Recently, there were reports of the existence of Viber group among some military generals who were supposedly feeling restless about inaction in the West Philippine Sea (WPS) and wanted to withdraw support from the government.
President Duterte knows that for him to stay in power, he has to have the strong support of the military. And what’s happening at the Julian Felipe Reef is not good for the morale of the military personnel. So there could be truth to the rumor.
European Union’s support
And of course, the Biden administration’s seriousness in making it’s presence felt in the WPS is notable, particularly when it sent the Roosevelt carrier strike group to confront the 220 Chinese vessels parked on Julian Felipe Reef. The Chinese vessels left upon seeing the Stars and Stripes flying on the American warships.
What’s surprising is the support the European Union (EU) gave to the Philippines. The EU called on all countries to respect the 2016 arbitral tribunal ruling in favor of the Philippines. The EU’s support is very valuable because it legitimizes the Philippines’ claim in the WPS and other disputed islands. It’s a political win for the Philippines.
The UK joined the EU, France, Germany, Canada, Australia, and Japan in endorsing the 2016 arbitral tribunal’s ruling on the SCS, which dismissed China’s nine-dash line claims as being incompatible with UNCLOS. A British naval presence in the SCS would help support freedom of navigation rights in the SCS.
While it’s good to see the UK deploying a carrier strike group in the Indo-Pacific region, the question remains: Can the UK achieve its naval ambitions in the Indo-Pacific region? Having been the greatest empire in the world at one time, the UK is coming back to a world that has changed quite a bit since the end of World War II. Now, there is Russia and China competing with the US and its allies for world leadership.

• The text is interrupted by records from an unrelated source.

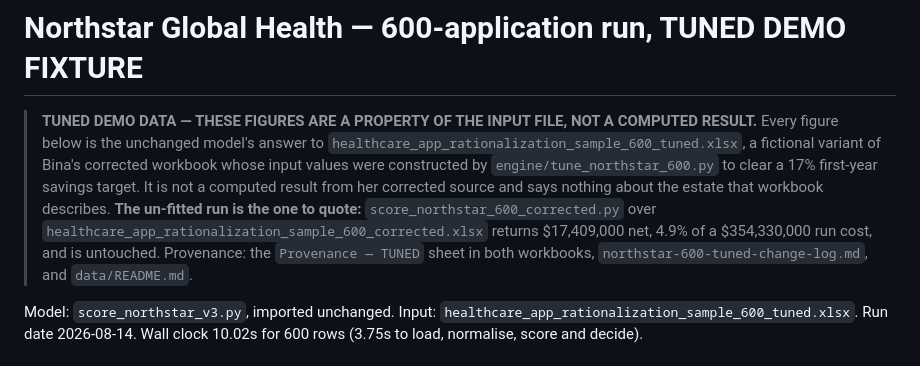
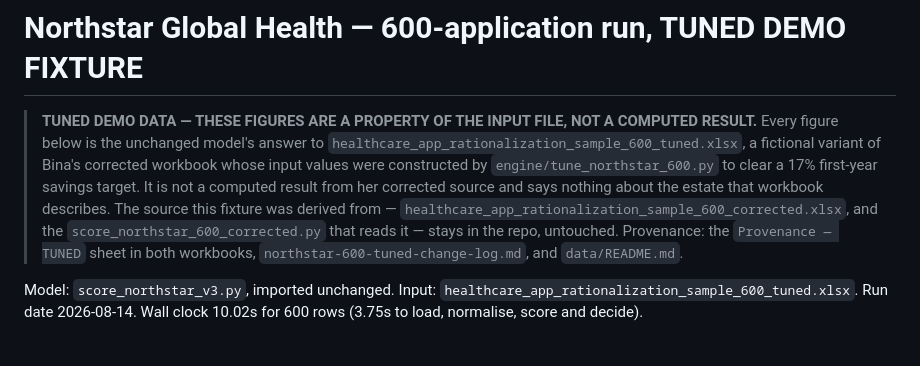
Before and after one commit to Aberdeen-Advisors/hack-team-12, a Markdown page: data/northstar/northstar-600-tuned-summary.md, the part around the change. Rendered like a GitHub page.

```diff
--- a/data/northstar/northstar-600-tuned-summary.md
+++ b/data/northstar/northstar-600-tuned-summary.md
@@ -1,6 +1,6 @@
 # Northstar Global Health — 600-application run, TUNED DEMO FIXTURE
 
-> **TUNED DEMO DATA — THESE FIGURES ARE A PROPERTY OF THE INPUT FILE, NOT A COMPUTED RESULT.** Every figure below is the unchanged model's answer to `healthcare_app_rationalization_sample_600_tuned.xlsx`, a fictional variant of Bina's corrected workbook whose input values were constructed by `engine/tune_northstar_600.py` to clear a 17% first-year savings target. It is not a computed result from her corrected source and says nothing about the estate that workbook describes. **The un-fitted run is the one to quote:** `score_northstar_600_corrected.py` over `healthcare_app_rationalization_sample_600_corrected.xlsx` returns $17,409,000 net, 4.9% of a $354,330,000 run cost, and is untouched. Provenance: the `Provenance — TUNED` sheet in both workbooks, `northstar-600-tuned-change-log.md`, and `data/README.md`.
+> **TUNED DEMO DATA — THESE FIGURES ARE A PROPERTY OF THE INPUT FILE, NOT A COMPUTED RESULT.** Every figure below is the unchanged model's answer to `healthcare_app_rationalization_sample_600_tuned.xlsx`, a fictional variant of Bina's corrected workbook whose input values were constructed by `engine/tune_northstar_600.py` to clear a 17% first-year savings target. It is not a computed result from her corrected source and says nothing about the estate that workbook describes. The source this fixture was derived from — `healthcare_app_rationalization_sample_600_corrected.xlsx`, and the `score_northstar_600_corrected.py` that reads it — stays in the repo, untouched. Provenance: the `Provenance — TUNED` sheet in both workbooks, `northstar-600-tuned-change-log.md`, and `data/README.md`.
 
 Model: `score_northstar_v3.py`, imported unchanged. Input: `healthcare_app_rationalization_sample_600_tuned.xlsx`. Run date 2026-08-14. Wall clock 10.02s for 600 rows (3.75s to load, normalise, score and decide).
 
```
Also changed, not shown: data/northstar/northstar-600-tuned-change-log.md (+1 -1 lines).
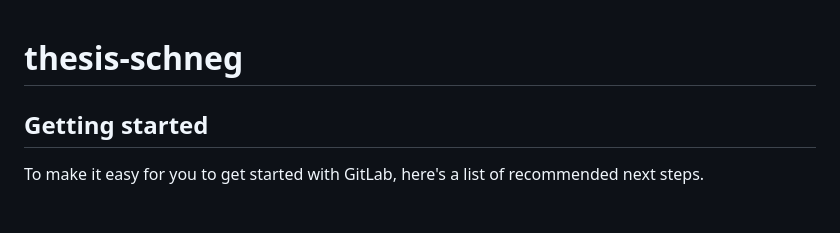
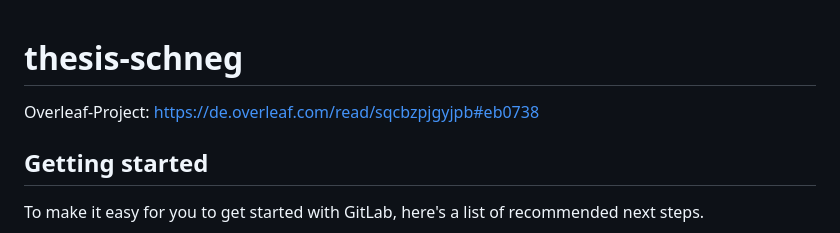
Before and after one commit to bnsch98/verifying-query-logs-from-unknown-sources, a Markdown page: README.md, the part around the change. GitHub-like rendering; blank space fills up the shorter version.

```diff
--- a/README.md
+++ b/README.md
@@ -1,6 +1,6 @@
 # thesis-schneg
 
-
+Overleaf-Project: https://de.overleaf.com/read/sqcbzpjgyjpb#eb0738
 
 ## Getting started
 
```
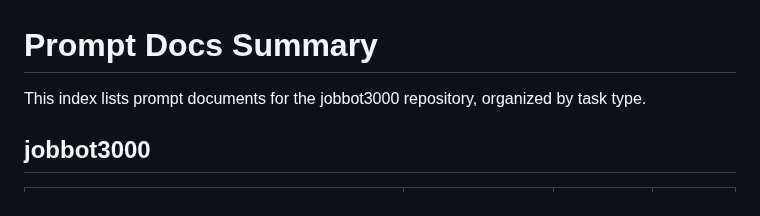
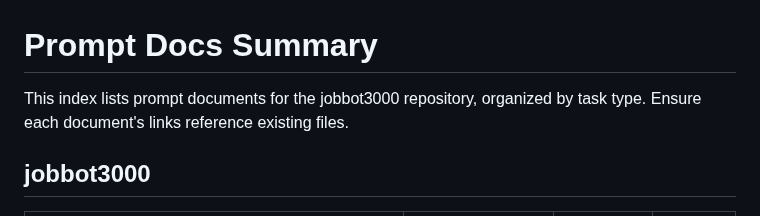
Before and after one commit to futuroptimist/jobbot3000, a Markdown page: docs/prompt-docs-summary.md, the part around the change. Rendered like a GitHub page.

```diff
--- a/docs/prompt-docs-summary.md
+++ b/docs/prompt-docs-summary.md
@@ -2,6 +2,7 @@
 # Prompt Docs Summary
 
 This index lists prompt documents for the jobbot3000 repository, organized by task type.
+Ensure each document's links reference existing files.
 
 ## jobbot3000
 
```
Also changed, not shown: 1 other file.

The world stage is getting crowded.
But the good news is that with the long-lasting Anglo-American partnership and the NATO military alliance, Global Britain would be a welcome addition to the world’s geopolitical calculus. And with the brewing confrontation in the SCS, it places the Philippines in a peculiar position as the country most affected by the convergence of nuclear powers in the Indo-Pacific region, which could lead to open hostilities between China and the western powers, notably the Anglo-American alliance.
While war is not imminent at this time, it could be triggered by a small incident. Remember the Sarajevo Incident that sparked World War I? And Germany’s annexation of Sudetenland that led to World War II? If there is one spot on Earth where World War III could ignite, it’s going to be in the WPS, right in the Philippines’ disputed territory. And I’m sure that China is itching to grab Kalayaan Island in the Spratly Archipelago in the WPS. The only thing that is preventing it is the US-Philippines Mutual Defense Treaty, which if invoked would obligate the US to come to the defense of the Philippines.
Global Britain’s show of force seems like the opening gambit in an international geopolitical chess game involving China and the US. As someone said, “As Global Britain takes aim at China in the SCS, China is on war footing in sight of UK’s plan to deploy the HMS Queen Elizabeth carrier to contested maritime area,” which begs the question: What would be China’s response?